Monday, January 12, 2009

Jazz and Promotion

This is a copy of an E mail that I sent to Ben Ratliff, jazz critic for The New York Times It's in response to a question concerning the market for jazz.


I am a veteran jazz guitarist, born in Chicago but based in suburban Philadelphia.

I appreciate how you handle sensitive topics related to the Art of Jazz.

Being in this business for a long time as a musician, educator, author and lecturer, I have a somewhat different take on the subject of jazz musicians and audiences. Though it's easy to blame the media and they deserve some of the blame, I think the biggest problem lies squarely on the shoulders of jazz musicians and the jazz community.

This community has never promoted or marketed their art and craft at the level or with the same intensity as other musical idioms. This is not to comment one way or another on the musical significance of jazz versus rock - country vs pop etc.

As an example, country music has an enormously popular and important tradition called Fan Day. This is basically a big convention for the fans to meet, up close and personal, their country music idols. Autographs are given, merchandise is sold, pictures are taken. I have never seen a country artist resist this tradition or complain about it. They recognize that without the fans, they would have no career.

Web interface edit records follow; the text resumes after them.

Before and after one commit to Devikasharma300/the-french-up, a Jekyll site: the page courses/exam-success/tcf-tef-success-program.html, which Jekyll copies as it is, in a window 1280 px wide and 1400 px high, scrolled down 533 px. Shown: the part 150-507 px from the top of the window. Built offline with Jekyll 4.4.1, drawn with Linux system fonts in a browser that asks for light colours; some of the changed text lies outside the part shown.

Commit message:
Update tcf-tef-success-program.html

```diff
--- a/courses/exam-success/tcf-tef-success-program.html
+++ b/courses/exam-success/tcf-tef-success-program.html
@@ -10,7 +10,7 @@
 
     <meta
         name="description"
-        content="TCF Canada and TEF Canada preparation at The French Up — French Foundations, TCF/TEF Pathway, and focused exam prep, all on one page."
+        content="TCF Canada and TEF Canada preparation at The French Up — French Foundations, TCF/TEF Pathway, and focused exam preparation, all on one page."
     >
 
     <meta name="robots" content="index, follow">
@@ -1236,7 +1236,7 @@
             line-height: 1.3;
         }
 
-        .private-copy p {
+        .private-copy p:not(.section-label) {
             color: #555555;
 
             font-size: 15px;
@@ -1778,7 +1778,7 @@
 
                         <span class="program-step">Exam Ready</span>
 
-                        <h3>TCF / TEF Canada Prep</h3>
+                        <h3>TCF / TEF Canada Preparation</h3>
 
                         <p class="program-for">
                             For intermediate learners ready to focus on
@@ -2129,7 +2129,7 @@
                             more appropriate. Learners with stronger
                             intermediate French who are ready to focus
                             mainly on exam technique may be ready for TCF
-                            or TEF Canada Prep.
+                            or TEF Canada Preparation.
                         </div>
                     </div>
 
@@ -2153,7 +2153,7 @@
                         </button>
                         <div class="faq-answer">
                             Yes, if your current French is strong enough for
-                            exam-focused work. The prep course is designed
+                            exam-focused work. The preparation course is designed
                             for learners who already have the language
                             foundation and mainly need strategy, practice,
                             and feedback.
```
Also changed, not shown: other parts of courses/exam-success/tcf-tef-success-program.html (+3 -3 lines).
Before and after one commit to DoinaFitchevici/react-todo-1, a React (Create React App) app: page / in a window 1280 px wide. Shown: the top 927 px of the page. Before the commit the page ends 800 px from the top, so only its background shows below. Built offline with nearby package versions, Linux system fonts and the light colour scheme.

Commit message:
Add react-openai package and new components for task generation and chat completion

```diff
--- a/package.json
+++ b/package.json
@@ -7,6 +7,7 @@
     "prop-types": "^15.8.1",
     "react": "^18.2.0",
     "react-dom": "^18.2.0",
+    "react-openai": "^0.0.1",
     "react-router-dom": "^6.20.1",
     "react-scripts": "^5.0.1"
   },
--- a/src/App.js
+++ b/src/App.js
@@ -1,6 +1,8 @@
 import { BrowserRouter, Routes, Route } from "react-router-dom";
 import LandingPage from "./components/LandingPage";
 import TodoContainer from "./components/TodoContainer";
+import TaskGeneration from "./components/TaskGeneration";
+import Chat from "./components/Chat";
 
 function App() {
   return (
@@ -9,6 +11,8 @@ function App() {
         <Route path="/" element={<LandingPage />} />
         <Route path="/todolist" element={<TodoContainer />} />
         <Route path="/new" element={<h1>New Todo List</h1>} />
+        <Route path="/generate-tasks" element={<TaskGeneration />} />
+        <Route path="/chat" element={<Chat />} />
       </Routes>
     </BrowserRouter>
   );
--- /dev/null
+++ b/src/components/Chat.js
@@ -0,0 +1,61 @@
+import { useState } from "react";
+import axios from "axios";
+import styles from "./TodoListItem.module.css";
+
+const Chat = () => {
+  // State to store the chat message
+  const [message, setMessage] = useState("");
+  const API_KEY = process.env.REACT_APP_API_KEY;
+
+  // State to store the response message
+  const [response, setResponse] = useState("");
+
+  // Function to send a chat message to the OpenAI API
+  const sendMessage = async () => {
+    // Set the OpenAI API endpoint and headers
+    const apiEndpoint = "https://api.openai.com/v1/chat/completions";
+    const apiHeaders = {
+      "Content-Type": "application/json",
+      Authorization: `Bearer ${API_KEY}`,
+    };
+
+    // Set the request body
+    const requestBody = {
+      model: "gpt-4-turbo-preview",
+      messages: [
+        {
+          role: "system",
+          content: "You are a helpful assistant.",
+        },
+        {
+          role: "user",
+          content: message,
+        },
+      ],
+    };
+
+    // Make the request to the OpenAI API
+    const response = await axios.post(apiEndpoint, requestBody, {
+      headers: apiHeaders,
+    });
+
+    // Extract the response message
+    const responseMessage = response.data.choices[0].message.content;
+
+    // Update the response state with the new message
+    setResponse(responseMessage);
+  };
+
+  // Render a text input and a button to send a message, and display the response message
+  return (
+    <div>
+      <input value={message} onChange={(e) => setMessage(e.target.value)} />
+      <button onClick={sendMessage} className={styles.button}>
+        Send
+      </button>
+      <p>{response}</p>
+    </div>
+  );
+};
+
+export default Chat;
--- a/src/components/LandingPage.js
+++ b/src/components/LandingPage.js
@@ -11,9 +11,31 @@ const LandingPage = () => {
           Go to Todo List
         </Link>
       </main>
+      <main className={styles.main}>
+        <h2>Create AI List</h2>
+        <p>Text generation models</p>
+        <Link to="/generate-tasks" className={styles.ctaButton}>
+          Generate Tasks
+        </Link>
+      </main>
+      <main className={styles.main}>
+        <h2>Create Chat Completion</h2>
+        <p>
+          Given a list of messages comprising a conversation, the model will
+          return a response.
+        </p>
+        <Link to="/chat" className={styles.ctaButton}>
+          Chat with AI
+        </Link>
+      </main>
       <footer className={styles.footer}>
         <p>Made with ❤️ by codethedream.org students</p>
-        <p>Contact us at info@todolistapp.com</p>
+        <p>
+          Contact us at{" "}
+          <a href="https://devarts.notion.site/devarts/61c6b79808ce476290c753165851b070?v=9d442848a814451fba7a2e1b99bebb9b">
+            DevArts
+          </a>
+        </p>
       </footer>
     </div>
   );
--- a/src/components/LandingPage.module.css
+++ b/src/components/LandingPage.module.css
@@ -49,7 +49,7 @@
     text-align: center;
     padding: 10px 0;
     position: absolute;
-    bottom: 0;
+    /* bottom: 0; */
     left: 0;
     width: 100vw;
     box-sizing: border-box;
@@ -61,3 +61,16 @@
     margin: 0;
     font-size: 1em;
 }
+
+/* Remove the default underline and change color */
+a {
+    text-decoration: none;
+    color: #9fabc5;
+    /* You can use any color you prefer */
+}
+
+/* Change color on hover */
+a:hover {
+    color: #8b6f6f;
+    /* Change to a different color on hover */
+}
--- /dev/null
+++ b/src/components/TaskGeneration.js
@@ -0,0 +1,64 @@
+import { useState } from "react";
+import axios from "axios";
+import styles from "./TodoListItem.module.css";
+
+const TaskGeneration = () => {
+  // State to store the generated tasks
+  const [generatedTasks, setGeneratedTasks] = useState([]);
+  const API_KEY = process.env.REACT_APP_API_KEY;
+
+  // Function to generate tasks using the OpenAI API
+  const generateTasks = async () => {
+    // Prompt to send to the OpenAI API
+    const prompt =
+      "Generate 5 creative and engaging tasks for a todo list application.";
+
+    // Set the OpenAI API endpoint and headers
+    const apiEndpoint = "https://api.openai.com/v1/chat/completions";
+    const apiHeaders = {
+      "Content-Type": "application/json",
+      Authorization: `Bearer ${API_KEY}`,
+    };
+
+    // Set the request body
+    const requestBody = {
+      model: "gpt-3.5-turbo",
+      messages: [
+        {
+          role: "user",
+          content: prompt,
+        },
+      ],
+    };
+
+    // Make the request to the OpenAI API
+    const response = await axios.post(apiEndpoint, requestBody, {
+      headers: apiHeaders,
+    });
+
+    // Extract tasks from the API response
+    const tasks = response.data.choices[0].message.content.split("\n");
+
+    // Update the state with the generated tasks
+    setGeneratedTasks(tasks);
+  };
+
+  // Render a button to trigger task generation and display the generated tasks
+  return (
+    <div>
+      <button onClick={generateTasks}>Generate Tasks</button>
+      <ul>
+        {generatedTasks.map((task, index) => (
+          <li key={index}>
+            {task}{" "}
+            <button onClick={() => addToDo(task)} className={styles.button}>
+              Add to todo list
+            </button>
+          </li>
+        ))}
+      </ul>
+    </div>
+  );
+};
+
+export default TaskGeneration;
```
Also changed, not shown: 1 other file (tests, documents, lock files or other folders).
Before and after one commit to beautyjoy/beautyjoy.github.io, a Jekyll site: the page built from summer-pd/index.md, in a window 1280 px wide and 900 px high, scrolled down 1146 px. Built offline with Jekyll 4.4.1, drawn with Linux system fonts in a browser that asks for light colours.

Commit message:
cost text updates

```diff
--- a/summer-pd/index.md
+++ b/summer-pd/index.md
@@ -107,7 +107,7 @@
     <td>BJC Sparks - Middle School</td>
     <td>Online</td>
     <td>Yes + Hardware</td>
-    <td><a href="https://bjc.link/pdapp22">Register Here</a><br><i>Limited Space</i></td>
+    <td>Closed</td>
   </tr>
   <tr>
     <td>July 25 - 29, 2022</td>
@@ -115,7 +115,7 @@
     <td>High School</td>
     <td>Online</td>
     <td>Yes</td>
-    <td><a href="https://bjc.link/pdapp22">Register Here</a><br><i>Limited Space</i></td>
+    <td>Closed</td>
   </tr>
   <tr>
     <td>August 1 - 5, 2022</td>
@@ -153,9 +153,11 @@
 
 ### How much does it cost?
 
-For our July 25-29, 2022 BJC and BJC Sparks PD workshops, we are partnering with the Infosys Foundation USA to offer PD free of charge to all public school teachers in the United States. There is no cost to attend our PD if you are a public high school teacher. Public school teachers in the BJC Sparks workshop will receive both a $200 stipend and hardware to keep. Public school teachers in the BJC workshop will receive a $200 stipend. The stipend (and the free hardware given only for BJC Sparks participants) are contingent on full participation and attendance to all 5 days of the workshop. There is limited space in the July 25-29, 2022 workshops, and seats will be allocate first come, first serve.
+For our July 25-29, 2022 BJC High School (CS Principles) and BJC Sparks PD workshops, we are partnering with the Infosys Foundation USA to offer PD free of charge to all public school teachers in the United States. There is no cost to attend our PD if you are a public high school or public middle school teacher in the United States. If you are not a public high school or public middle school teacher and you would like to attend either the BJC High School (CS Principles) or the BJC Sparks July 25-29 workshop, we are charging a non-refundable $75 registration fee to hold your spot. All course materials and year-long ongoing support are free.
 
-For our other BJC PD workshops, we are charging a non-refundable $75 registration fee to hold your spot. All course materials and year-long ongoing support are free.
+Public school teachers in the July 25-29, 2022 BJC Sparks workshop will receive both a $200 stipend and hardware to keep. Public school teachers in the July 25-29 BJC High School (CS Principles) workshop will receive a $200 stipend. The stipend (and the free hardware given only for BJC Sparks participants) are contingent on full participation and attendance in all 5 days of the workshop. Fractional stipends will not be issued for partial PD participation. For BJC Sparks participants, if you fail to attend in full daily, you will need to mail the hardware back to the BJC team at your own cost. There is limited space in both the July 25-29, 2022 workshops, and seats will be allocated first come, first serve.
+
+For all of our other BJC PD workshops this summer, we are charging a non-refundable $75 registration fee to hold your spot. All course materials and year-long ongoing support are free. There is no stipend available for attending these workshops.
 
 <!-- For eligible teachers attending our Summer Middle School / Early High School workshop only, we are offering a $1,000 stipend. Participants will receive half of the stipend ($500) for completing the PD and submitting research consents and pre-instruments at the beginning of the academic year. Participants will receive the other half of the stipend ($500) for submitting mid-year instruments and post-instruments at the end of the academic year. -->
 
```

Country music plays to the fans and seems to show a genuine interest in them. I understand the differences between country and jazz but jazz still must be marketed with consistency and enthusiasm. The musicians have to do their part in promoting and marketing their art and craft. I am talking about traditional forms of jazz not "smooth jazz".

Jazz shares many of the same issues with classical music. There is too often a distance and certain type of elitism that prevents audiences from getting "close".

I hold out great hope for the future because of the "new" music business - the "cyber marketing" and all the tools that are available to jazz musicians across the world.

Chuck Anderson
"Audience Friendly, Progressive Jazz Guitar"

If interested, I'd love to send you copies of two of my CDs as well as one of my books. It deals with the subject of development within the music business, the individual and within the artistic community. The book is titled "Music Pursuing the Horizon"
Chuck Anderson


The issue of picking has been debated for years with opinions on all sides. Picking gets down to pairs: 2 downs, 2 ups, 1 down and 1 up and 1 up and 1 down.

Alternate picking is typically used for 2 notes on 1 string. Consecutive picking is used to transition from string to string when the direction of the phrase permits it.

The term "sweep" implies an effect as much as it implies a technique. Regardless of how the picking motion occurs (which is a different subject), you can't avoid the concept of the picking pairs.

If you think of phrasing, consecutive picking gives you a legato, flowing effect, no matter what the speed. On the other hand, alternate picking gives you a more articulate sound.

Ultimately, virtually all jazz guitar players use a combination of alternate and consecutive picking.

Saturday, January 10, 2009

Does Jazz Blues Exist?

This question was posed on The Jazz Network. This was my response.

Blues can be typically described as a 12 bar song structure based on the I, IV and V chords. These fundamental chords appear at specific locations within the 12 bar format. The function of the I chord occupies bars 1 through 4. Bars 5 and 6 introduce the IV chord. The I chord is again brought back to cover bars 7 and 8. The V chord makes its first appearance in bars 9 and 10. Bars 11 and 12 reintroduce the I chord and function as a turnback or turnaround.

Jazz Blues follows this same format but introduces substitutions and links between the critical chord functions. This discussion is based on the harmonic structures within Blues not the melodic or rhythmic aspects of it.

As Wes Montgomery said - "Blues is responsible for the fire in jazz" I couldn't agree more!!!

Examples of this style of jazz blues can be found in my "Blues for Chris" from The Vintage Tracks CD and "Aqua Blue" from the Angel Blue - A Tour of Jazz CD.